On the same day, the pro-government Turkish daily Gunes blamed Istanbul’s new mayor Ekrem Imamoglu for the deaths of the four soldiers, running the headline, “Are You Happy, Ekrem?”
Sunday’s attack coincided with a rally held by the new mayor of Istanbul, Imamoglu, to thank the city’s inhabitants. Hundreds of thousand of people reportedly attended.
In June last year, Interior Minister Suleyman Soylu announced the imposition of a ban on CHP officials attending soldiers’ funerals, suggesting that they should instead put in an appearance at the funerals of PKK militants killed by Turkish forces.
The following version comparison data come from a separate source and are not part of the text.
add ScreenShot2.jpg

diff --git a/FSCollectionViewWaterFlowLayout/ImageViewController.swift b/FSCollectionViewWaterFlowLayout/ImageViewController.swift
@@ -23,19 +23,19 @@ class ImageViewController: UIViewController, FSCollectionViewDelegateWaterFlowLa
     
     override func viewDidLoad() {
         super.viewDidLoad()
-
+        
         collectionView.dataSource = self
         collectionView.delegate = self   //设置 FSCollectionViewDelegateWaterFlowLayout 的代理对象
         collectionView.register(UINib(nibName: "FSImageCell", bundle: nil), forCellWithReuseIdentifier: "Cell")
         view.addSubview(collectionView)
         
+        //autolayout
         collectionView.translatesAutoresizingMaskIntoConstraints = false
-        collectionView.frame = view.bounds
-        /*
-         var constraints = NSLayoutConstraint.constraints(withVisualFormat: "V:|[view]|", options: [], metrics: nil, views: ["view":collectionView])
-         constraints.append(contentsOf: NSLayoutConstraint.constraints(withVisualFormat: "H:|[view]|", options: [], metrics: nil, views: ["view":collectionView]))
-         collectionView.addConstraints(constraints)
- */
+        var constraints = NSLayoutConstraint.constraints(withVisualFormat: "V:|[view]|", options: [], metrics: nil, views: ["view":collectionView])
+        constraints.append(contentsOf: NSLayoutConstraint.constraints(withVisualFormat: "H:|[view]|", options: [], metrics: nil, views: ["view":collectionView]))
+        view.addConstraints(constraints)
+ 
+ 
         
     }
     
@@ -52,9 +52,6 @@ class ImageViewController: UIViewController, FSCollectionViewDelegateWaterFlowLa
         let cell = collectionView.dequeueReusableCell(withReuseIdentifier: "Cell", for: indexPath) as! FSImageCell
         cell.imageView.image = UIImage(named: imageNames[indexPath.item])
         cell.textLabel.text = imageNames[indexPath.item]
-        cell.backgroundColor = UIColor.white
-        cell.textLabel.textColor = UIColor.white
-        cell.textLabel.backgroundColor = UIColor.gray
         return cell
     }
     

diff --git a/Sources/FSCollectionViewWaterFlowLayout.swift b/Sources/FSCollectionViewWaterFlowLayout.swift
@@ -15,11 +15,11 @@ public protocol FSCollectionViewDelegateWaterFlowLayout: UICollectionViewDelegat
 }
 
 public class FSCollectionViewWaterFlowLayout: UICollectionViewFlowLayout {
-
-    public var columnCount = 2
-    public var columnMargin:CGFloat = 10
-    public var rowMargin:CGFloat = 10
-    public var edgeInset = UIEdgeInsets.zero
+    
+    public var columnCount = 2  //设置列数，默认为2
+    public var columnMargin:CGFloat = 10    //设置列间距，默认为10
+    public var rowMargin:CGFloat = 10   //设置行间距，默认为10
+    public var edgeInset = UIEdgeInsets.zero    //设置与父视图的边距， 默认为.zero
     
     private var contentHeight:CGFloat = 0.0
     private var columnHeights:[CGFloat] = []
Amnesty slams Qatar tracing app for exposing data of a million users

Updated 12 min 11 sec ago

Amnesty slams Qatar tracing app for exposing data of a million users
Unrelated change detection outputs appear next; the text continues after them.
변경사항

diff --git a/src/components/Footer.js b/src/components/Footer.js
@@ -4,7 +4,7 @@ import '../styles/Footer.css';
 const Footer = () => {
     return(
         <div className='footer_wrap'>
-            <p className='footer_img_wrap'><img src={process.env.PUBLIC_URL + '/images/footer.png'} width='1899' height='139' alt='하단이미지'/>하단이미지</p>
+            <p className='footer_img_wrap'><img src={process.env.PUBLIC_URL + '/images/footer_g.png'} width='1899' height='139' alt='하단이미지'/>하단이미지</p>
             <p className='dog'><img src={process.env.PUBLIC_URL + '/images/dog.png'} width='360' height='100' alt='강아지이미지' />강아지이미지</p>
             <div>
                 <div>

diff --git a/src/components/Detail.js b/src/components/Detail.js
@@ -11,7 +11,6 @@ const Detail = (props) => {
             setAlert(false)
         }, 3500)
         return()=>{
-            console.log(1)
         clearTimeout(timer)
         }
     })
  • Glitch made users’ ID numbers, location, infection status vulnerable to hackers
  • More than 47,000 of Qatar’s 2.75 million people have tested positive for

DOHA: A security flaw in Qatar’s controversial mandatory coronavirus contact tracing app exposed sensitive information of more than one million users, rights group Amnesty International warned Tuesday.
The glitch, which was fixed on Friday after being flagged by Amnesty a day earlier, made users’ ID numbers, location and infection status vulnerable to hackers.
Privacy concerns over the app, which became mandatory for residents and citizens on pain of prison from Friday, had already prompted a rare backlash and forced officials to offer reassurance and concessions.
Users and experts had criticized the array of permissions required to install the app including access to files on Android devices, as well as allowing the software to make unprompted phone calls.
Despite insisting the unprecedented access was necessary for the system to work, officials said they would address privacy concerns and issued reworked software over the weekend.
“Amnesty International’s Security Lab was able to access sensitive information, including people’s name, health status and the GPS coordinates of a user’s designated confinement location, as the central server did not have security measures in place to protect this data,” the rights group said in a statement.
“While Amnesty International recognizes the efforts and actions taken by the government of Qatar to contain the spread of the COVID-19 pandemic and the measures introduced to date, such as access to free health care, all measures must be in line with human rights standards.”
More than 47,000 of Qatar’s 2.75 million people have tested positive for the respiratory disease — 1.7 percent of the population — and 28 people have died.
Like other countries, Qatar has turned to mobiles to trace people’s movements and track who they come into contact with, allowing officials to monitor coronavirus infections and flag possible contagion.
“The Ehteraz app’s user privacy and platform security are of the utmost importance,” Qatar’s health ministry said in a statement on Tuesday.
“A comprehensive update of the app was rolled out on Sunday May 24 with expanded security and privacy features for all users.”
But Etheraz, which means “Precaution,” continues to allow real-time location tracking of users by authorities at any time, Amnesty said.
“It was a huge security weakness and a fundamental flaw in Qatar’s contact tracing app that malicious attackers could have easily exploited,” said Claudio Guarnieri, head of the group’s security lab.
“The Qatari authorities must reverse the decision to make use of the app mandatory,” he said.